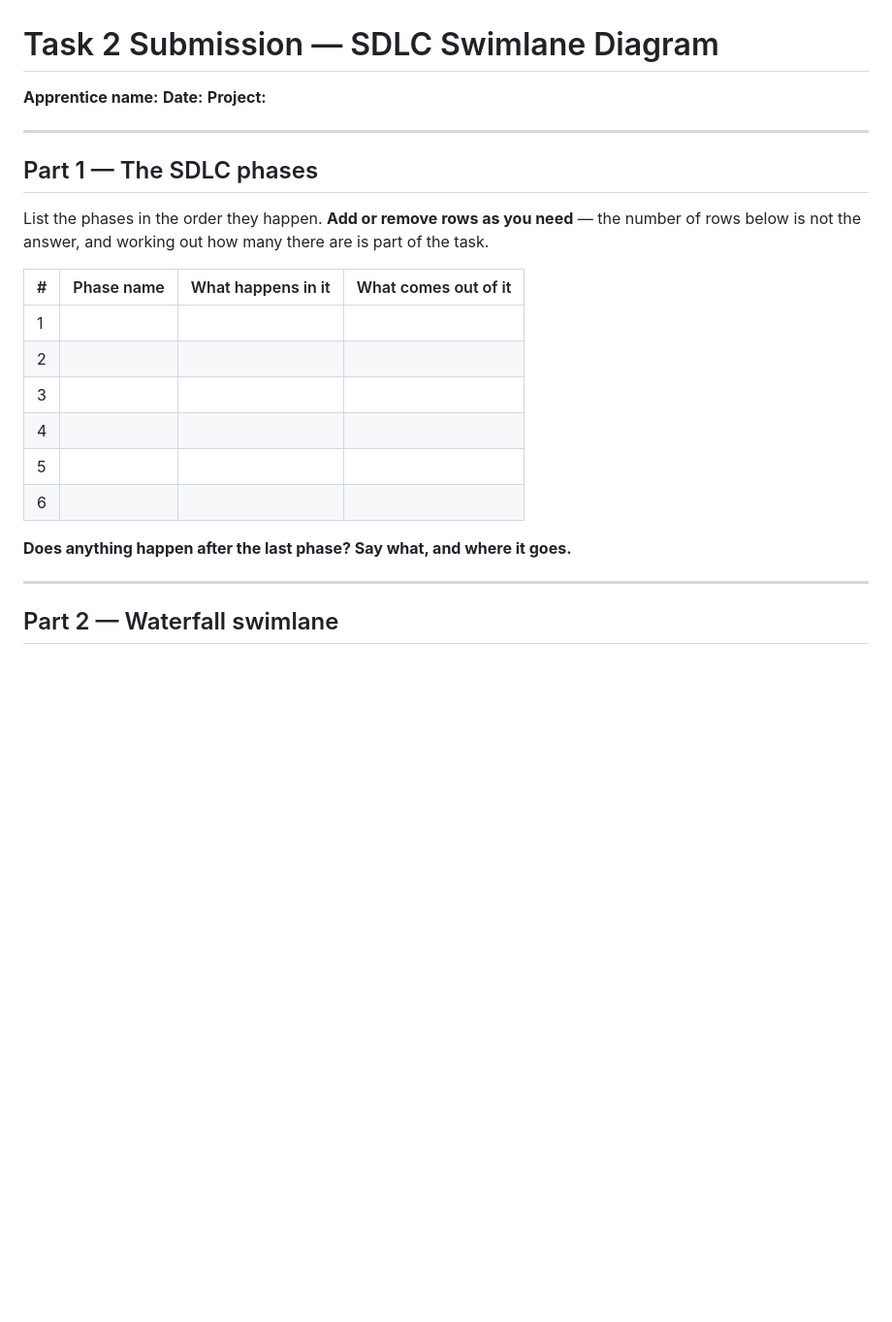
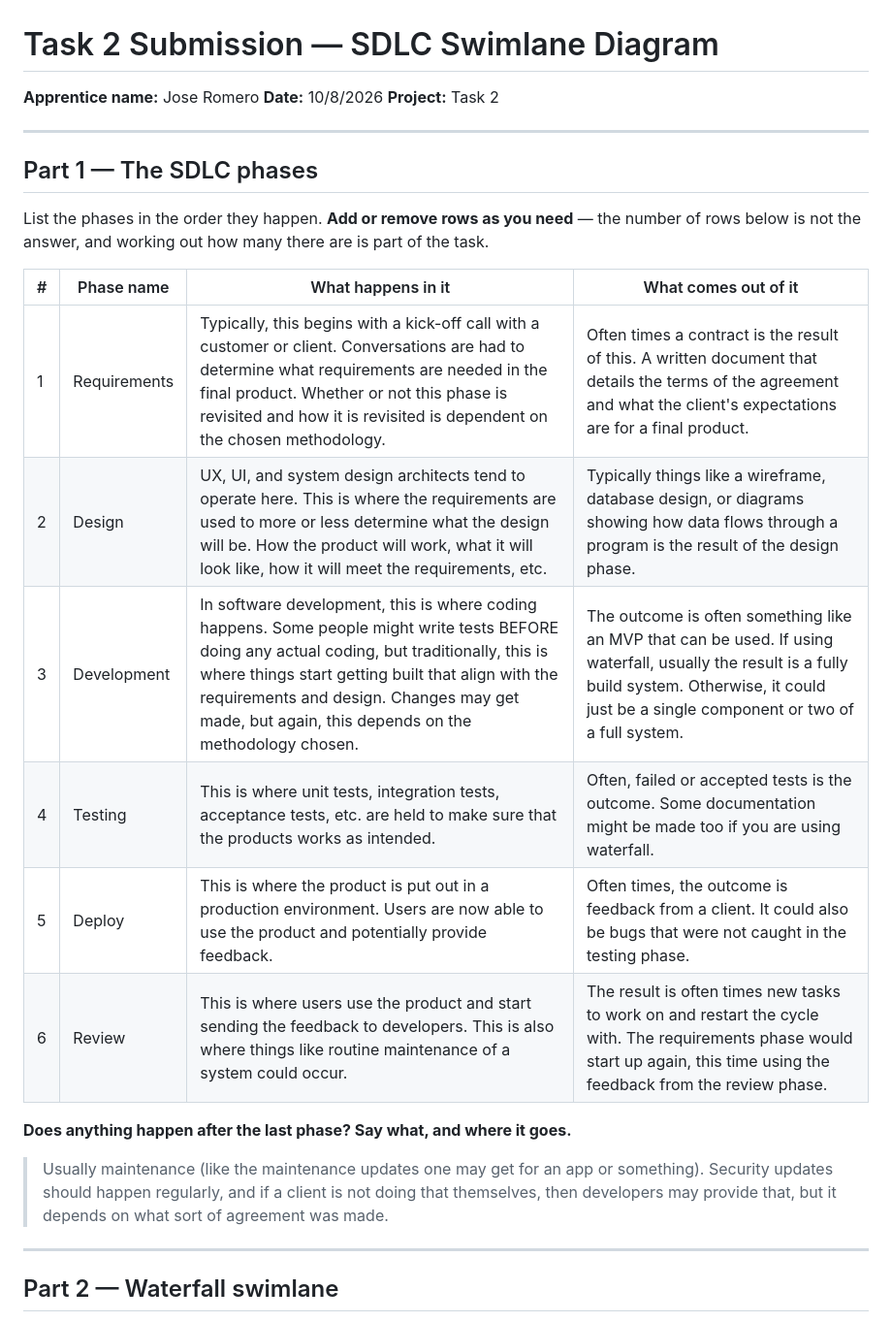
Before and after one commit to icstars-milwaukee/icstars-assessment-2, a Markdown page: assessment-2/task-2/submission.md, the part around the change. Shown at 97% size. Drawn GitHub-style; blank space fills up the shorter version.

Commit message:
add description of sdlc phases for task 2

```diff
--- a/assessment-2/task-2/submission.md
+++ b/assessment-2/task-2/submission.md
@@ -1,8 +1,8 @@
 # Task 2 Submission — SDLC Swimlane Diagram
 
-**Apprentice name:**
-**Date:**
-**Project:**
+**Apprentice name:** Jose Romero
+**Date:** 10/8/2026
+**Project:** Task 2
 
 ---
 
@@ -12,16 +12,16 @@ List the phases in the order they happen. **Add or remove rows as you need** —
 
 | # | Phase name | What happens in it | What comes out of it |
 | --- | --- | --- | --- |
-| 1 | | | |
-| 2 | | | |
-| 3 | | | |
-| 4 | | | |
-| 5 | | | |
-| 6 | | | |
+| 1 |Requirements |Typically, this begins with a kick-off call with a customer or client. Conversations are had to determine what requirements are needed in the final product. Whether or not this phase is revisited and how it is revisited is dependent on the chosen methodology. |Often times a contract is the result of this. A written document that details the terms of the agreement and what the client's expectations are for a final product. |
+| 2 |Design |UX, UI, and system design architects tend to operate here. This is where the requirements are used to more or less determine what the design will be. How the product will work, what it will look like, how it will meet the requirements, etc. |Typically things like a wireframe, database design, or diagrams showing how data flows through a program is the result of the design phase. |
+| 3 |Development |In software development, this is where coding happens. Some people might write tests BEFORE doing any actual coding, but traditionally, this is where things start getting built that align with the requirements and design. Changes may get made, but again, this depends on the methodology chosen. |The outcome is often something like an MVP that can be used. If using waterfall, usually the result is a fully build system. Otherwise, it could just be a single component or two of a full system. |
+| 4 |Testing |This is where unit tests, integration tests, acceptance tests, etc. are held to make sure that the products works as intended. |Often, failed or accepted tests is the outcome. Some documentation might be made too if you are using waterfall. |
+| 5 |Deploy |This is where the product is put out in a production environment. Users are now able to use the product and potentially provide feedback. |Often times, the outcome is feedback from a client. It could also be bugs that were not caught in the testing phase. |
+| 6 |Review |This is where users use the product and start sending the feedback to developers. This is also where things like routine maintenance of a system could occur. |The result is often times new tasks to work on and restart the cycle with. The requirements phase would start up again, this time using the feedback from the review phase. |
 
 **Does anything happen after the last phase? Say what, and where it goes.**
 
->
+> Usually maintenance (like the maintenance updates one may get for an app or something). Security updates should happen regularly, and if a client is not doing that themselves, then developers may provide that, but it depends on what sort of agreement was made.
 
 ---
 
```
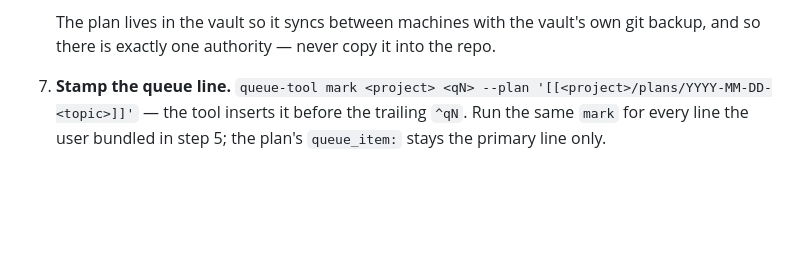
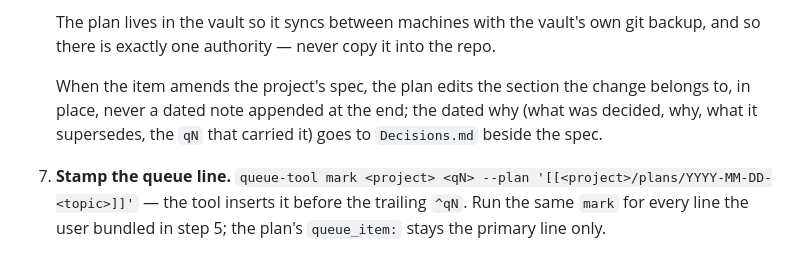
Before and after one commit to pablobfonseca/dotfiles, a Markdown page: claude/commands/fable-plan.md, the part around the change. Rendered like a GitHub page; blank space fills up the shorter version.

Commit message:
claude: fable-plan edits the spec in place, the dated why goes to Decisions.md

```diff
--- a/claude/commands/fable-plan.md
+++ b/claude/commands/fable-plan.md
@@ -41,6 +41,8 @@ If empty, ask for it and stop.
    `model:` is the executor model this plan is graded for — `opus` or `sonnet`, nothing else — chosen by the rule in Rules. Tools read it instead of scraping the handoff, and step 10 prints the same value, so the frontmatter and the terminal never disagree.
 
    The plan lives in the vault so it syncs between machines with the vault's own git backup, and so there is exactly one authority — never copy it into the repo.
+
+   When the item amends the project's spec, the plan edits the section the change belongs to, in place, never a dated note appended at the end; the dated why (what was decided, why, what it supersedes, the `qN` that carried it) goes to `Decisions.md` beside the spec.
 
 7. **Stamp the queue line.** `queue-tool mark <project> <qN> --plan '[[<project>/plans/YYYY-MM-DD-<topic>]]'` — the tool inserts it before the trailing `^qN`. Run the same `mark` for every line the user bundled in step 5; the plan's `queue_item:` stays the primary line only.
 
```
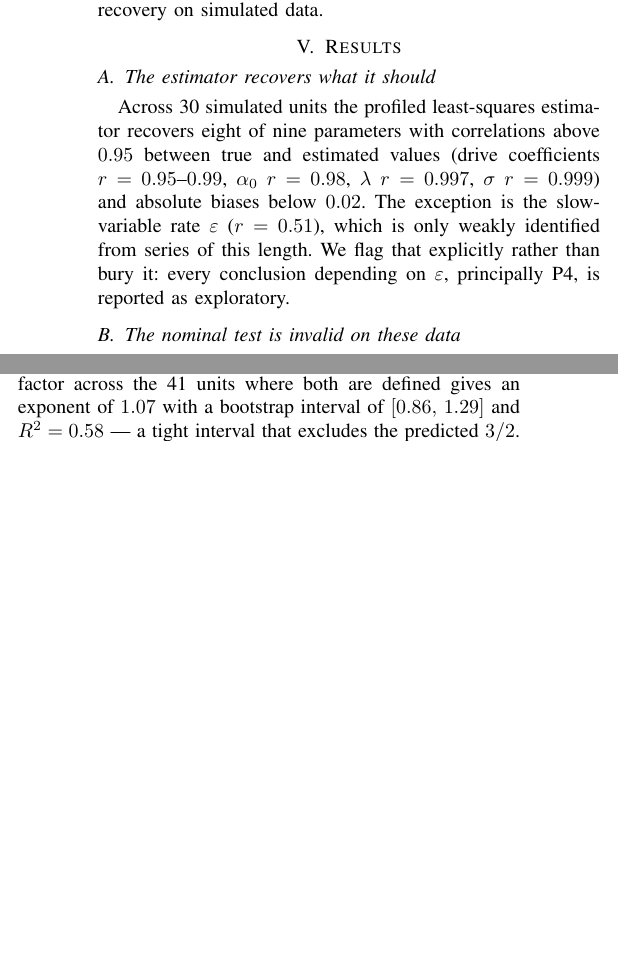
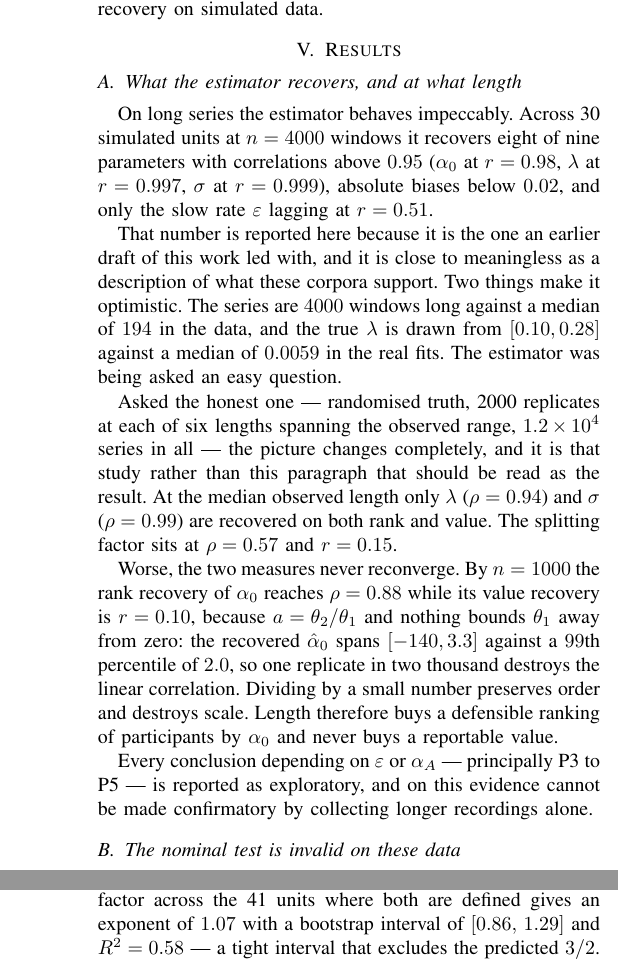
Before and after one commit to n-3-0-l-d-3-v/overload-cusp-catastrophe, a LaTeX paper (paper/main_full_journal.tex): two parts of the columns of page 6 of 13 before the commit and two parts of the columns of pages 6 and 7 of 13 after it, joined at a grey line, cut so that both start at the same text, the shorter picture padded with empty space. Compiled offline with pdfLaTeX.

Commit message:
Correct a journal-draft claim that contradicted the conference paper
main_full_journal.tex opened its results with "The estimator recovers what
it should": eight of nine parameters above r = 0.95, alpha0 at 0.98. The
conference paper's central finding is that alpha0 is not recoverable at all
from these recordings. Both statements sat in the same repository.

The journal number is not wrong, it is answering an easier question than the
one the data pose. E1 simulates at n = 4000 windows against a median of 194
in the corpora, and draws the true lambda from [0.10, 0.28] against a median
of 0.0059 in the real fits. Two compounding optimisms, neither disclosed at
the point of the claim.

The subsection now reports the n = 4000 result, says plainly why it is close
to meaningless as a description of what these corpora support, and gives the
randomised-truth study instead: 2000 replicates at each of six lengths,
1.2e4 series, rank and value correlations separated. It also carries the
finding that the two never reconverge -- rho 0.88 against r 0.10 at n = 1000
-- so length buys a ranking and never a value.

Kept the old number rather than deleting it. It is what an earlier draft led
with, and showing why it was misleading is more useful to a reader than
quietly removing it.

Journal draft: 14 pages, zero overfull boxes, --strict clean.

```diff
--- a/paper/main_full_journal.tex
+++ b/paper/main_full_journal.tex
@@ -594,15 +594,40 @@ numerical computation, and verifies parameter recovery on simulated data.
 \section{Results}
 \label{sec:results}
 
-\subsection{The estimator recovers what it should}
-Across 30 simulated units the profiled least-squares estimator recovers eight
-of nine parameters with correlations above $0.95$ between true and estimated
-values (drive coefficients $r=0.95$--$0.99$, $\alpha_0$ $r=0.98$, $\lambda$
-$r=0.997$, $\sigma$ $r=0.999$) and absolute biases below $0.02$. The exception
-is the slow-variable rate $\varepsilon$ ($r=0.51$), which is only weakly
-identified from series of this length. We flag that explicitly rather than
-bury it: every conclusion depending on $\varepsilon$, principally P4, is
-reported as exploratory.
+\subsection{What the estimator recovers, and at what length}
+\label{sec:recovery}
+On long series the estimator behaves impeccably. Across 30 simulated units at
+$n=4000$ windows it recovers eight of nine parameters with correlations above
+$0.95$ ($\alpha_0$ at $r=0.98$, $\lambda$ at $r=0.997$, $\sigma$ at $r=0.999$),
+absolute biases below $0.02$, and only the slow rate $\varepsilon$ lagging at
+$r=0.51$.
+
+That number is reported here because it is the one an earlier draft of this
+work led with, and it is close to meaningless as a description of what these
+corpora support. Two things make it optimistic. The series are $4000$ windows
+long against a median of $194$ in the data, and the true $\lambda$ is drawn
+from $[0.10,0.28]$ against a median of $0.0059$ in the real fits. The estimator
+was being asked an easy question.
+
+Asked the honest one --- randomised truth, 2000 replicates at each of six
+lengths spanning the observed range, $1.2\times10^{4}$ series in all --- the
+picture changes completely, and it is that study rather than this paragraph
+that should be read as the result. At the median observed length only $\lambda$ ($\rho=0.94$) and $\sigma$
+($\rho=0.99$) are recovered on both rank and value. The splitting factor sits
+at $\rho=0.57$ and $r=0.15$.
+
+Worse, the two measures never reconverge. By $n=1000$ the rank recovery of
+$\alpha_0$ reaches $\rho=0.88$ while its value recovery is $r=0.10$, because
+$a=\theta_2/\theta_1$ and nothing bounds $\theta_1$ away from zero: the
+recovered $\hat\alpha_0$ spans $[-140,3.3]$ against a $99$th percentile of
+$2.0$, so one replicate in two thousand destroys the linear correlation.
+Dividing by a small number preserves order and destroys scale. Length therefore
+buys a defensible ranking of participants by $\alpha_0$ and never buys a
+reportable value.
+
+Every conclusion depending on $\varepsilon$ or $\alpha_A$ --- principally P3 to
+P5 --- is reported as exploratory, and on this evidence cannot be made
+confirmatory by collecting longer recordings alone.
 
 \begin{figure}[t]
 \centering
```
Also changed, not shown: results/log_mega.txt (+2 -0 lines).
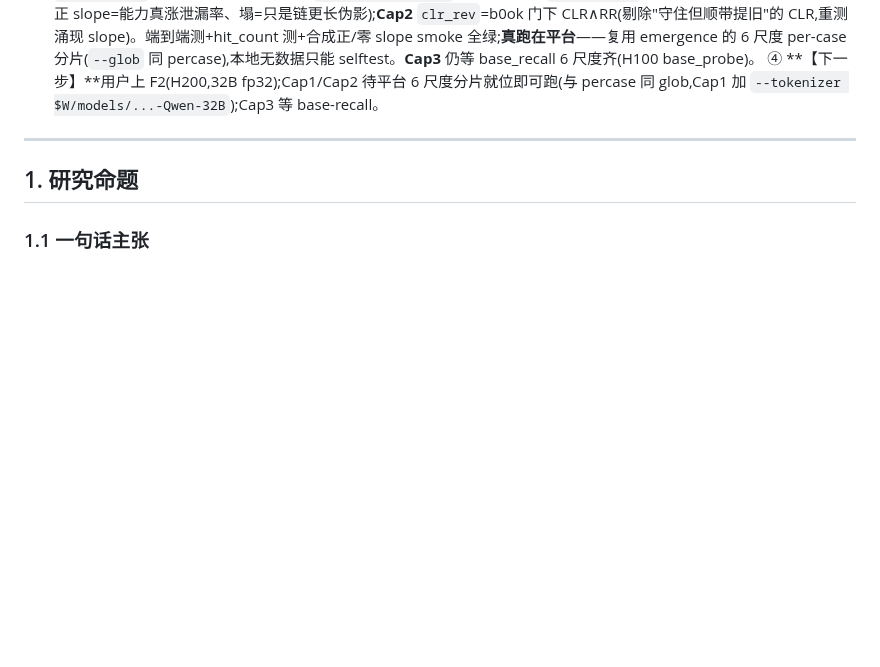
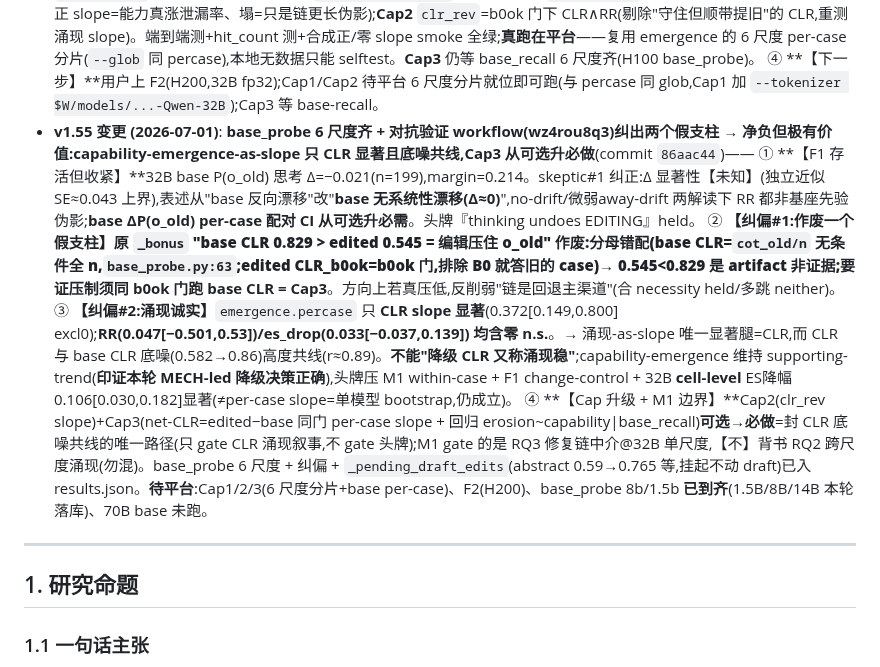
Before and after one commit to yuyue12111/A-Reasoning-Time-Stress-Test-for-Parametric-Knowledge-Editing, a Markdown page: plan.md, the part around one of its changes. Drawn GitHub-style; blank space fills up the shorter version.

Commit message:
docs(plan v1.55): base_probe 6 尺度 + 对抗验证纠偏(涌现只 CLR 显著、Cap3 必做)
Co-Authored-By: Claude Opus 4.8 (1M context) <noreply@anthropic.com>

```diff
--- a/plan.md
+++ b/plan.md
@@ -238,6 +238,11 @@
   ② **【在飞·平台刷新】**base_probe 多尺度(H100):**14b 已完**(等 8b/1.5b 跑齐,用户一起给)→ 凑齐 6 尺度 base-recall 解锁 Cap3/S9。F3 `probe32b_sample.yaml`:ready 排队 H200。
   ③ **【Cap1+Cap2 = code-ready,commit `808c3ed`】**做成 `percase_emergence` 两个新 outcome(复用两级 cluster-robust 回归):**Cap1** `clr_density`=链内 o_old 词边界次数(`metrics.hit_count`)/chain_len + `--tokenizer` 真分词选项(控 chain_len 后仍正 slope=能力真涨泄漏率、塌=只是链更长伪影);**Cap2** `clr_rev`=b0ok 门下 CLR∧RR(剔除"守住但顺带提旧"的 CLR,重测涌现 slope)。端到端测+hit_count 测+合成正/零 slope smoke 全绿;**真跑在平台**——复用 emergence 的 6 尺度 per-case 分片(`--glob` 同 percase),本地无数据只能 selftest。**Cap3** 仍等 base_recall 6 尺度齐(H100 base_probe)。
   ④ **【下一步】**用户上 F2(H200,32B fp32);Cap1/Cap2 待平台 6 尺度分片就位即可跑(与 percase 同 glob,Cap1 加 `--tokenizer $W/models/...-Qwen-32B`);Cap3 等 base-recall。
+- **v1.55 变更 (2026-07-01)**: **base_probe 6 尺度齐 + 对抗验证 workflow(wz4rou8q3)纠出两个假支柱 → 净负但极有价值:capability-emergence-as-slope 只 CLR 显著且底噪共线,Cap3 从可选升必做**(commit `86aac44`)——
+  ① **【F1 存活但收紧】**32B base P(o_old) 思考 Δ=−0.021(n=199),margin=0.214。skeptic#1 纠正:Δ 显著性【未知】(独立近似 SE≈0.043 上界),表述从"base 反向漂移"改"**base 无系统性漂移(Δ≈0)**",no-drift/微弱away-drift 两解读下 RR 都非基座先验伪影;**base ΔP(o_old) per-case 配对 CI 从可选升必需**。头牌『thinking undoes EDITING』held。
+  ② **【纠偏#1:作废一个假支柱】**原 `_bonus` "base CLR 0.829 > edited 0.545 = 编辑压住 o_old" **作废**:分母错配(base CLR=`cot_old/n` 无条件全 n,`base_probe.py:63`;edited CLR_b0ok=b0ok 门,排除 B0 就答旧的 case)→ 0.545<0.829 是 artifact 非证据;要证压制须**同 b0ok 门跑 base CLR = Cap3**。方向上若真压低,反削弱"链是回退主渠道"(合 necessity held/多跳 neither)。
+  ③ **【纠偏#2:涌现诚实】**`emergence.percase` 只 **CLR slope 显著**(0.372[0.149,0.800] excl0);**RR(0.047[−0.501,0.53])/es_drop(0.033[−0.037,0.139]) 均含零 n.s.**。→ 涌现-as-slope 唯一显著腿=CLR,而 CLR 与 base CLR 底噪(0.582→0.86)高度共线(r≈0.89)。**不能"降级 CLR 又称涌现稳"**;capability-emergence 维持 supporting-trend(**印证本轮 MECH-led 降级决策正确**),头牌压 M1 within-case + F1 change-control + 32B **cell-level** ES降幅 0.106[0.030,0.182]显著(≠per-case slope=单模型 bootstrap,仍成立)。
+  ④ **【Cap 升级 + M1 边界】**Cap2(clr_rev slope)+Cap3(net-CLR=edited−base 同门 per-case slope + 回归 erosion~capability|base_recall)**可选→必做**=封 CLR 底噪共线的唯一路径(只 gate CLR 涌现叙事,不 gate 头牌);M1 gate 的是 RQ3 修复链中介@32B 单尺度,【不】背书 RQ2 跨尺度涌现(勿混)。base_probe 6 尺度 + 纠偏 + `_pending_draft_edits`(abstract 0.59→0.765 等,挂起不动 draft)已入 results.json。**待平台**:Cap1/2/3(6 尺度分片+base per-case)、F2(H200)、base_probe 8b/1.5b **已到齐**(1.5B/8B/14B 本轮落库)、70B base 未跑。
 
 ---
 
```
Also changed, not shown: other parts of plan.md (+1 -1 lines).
=-=-=
WHAT TO PRODUCE:
Your answer should be the lines above that contain the word "true", copied out.

RESPONSE FOR THIS EXERCISE:
in the corpora, and draws the true lambda from [0.10, 0.28] against a median
-of nine parameters with correlations above $0.95$ between true and estimated
+long against a median of $194$ in the data, and the true $\lambda$ is drawn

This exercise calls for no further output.